Our problem, as Indians, is only beginning. Consider the statement: “The word `religion’ does not accurately translate `dharma'” (or any of its ilks). This statement presupposes that the speaker knows the meaning of the word `religion’ in English and the meaning of the Sanskrit word `Dharma’. Otherwise, he cannot criticize the translation of these two words. One could assume that if English were to be our native language, we have the intuitions of a native speaker with respect to the use of the word `religion’ (or its meaning). For most of us, this is not the case: English is not our mother-tongue. Neither is Sanskrit. We have learnt both languages through the medium of other languages (like Hindi, Marathi, Bengali…) and so on. That is to say, our understanding of the meaning of the words `religion’ and `dharma’ is itself susceptible to the indeterminacy thesis. One cannot anymore argue that the intuitions of a native Bengali speaker with respect to how he uses the word `Dharma’ in Bengali tracks the meaning of the Sanskrit word `Dharma’. Exactly the same argument applies to his knowledge of the word `religion’ in English. This being the case, how can an Indian confidently assert that he knows what `religion’ means in English or `dharma’ means in Sanskrit in an accurate fashion? He simply cannot. That is why many Indians do think that `religion’ translates `Dharma’ accurately; some others disagree. Do we really know what the various meanings of `religion’ in English are? I have yet to come across an Indian who knows what he is talking about when he talks about religion; but I have come across indefinitely many who believe that they `know’ what religion is and put across pompous and half-baked `theses’ about religion.
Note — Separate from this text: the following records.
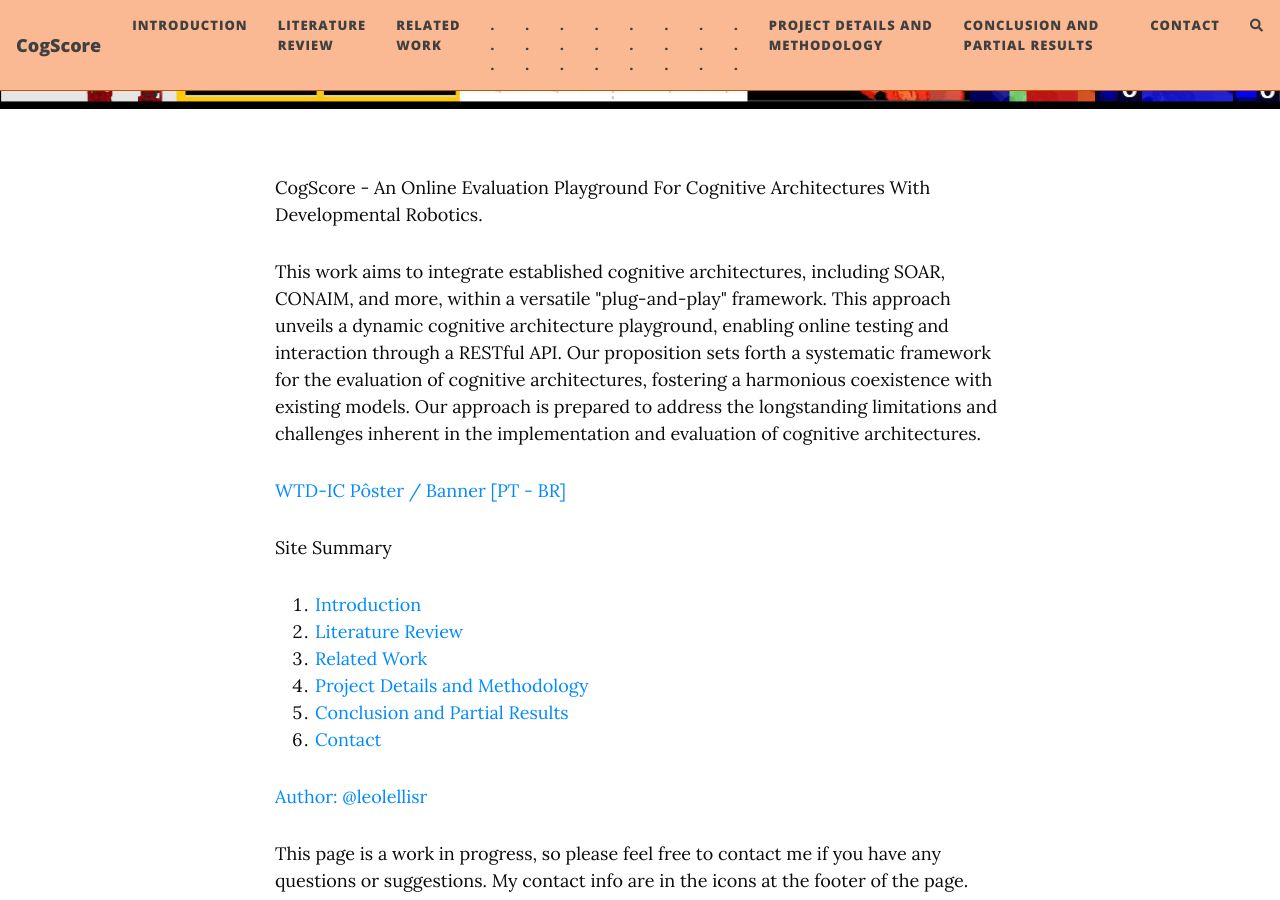
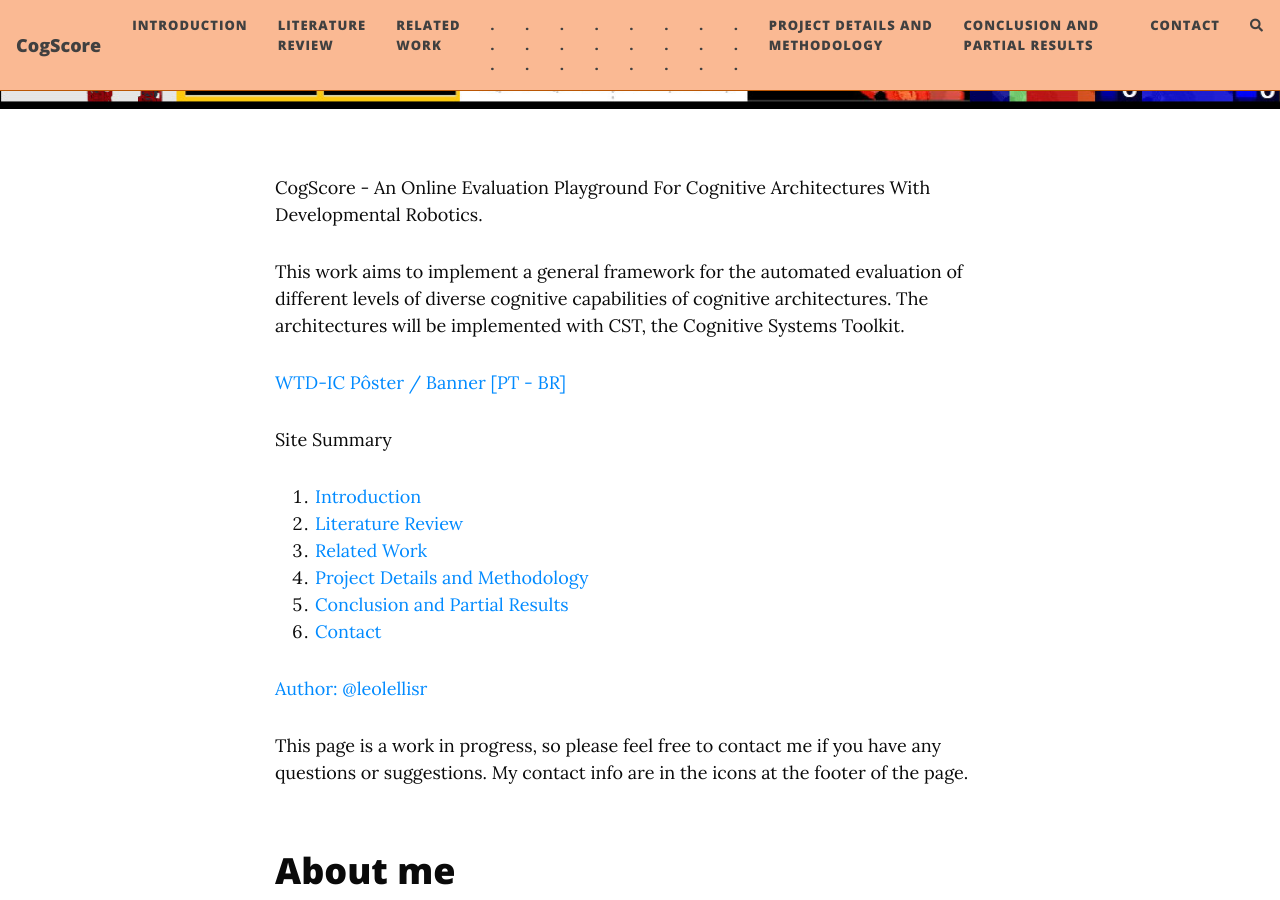
Before and after one commit to leolellisr/cogscore.github.io, a Jekyll site: the page built from index.html, in a window 1280 px wide and 900 px high, scrolled down 436 px. Built offline with Jekyll 4.4.1, drawn with Linux system fonts in a browser that asks for light colours; nearby versions of some CDN libraries; the list of posts is cut into pages by our own code; comment, search, counter and statistics services are not loaded.

Commit message:
added config4

```diff
--- a/index.html
+++ b/index.html
@@ -15,8 +15,7 @@
 </p>
 <p>
 
- This work aims to integrate established cognitive architectures, including SOAR, CONAIM, and more, within a versatile "plug-and-play" framework. This approach unveils a dynamic cognitive architecture playground, enabling online testing and interaction through a RESTful API. Our proposition sets forth a systematic framework for the evaluation of cognitive architectures, fostering a harmonious coexistence with existing models. Our approach is prepared to address the longstanding limitations and challenges inherent in the implementation and evaluation of cognitive architectures.
-
+  This work aims to implement a general framework for the automated evaluation of different levels of diverse cognitive capabilities of cognitive architectures. The architectures will be implemented with CST, the Cognitive Systems Toolkit.
 </p>
 
 <p>
```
Added to this, is the nature of a word like `Dharma’ in some Indian language or another (or even with a Sanskrit pundit whose mother tongue is Sanskrit). Everyone routinely assures us that this is a complex word with multiple meanings. (People forget or do not know that this is also the case for a word like `religion’.) If this is true, you can never assign a technical meaning to this word and leave it untranslated. Because, technical terms (as anybody with any modicum of scientific training knows) are univocal: their meaning is rigidly defined in the context of a theory. If `Dharma’ has to be used as a `technical’ term, one has to unambiguously define its meaning and that meaning must not be equivocal but univocal instead. But that is precisely the problem, is it not? These considerations apply to all the pet lists we can make about the `untranslatable’ Sanskrit words.
If one does not translate such words into English but leaves them intact, what exactly do you translate then? Each sentence would be replete with `untranslatables’, and we might as well say that one should not translate texts from one language into another. Think of it the next time you want to read Homer or Tolstoy or any of the classics of the western world.
Not only should we bear the above points in mind when we criticize the western intellectuals for translating Indian texts, but it should also be clear what lessons it holds with respect to this thread: what are these Indic `categories’ that we should use to describe the world and how could the user of these `categories’ know that he knows the `correct’ meaning of Sanskrit words? If he does not, what exactly is being talked about? Who will understand him, when most of us either do not know Sanskrit or only have learnt it through the medium of other languages, including, sometimes, English?
- Why use Indic categories to describe the world?
- Fallacy of Equivocation: Indian Secularism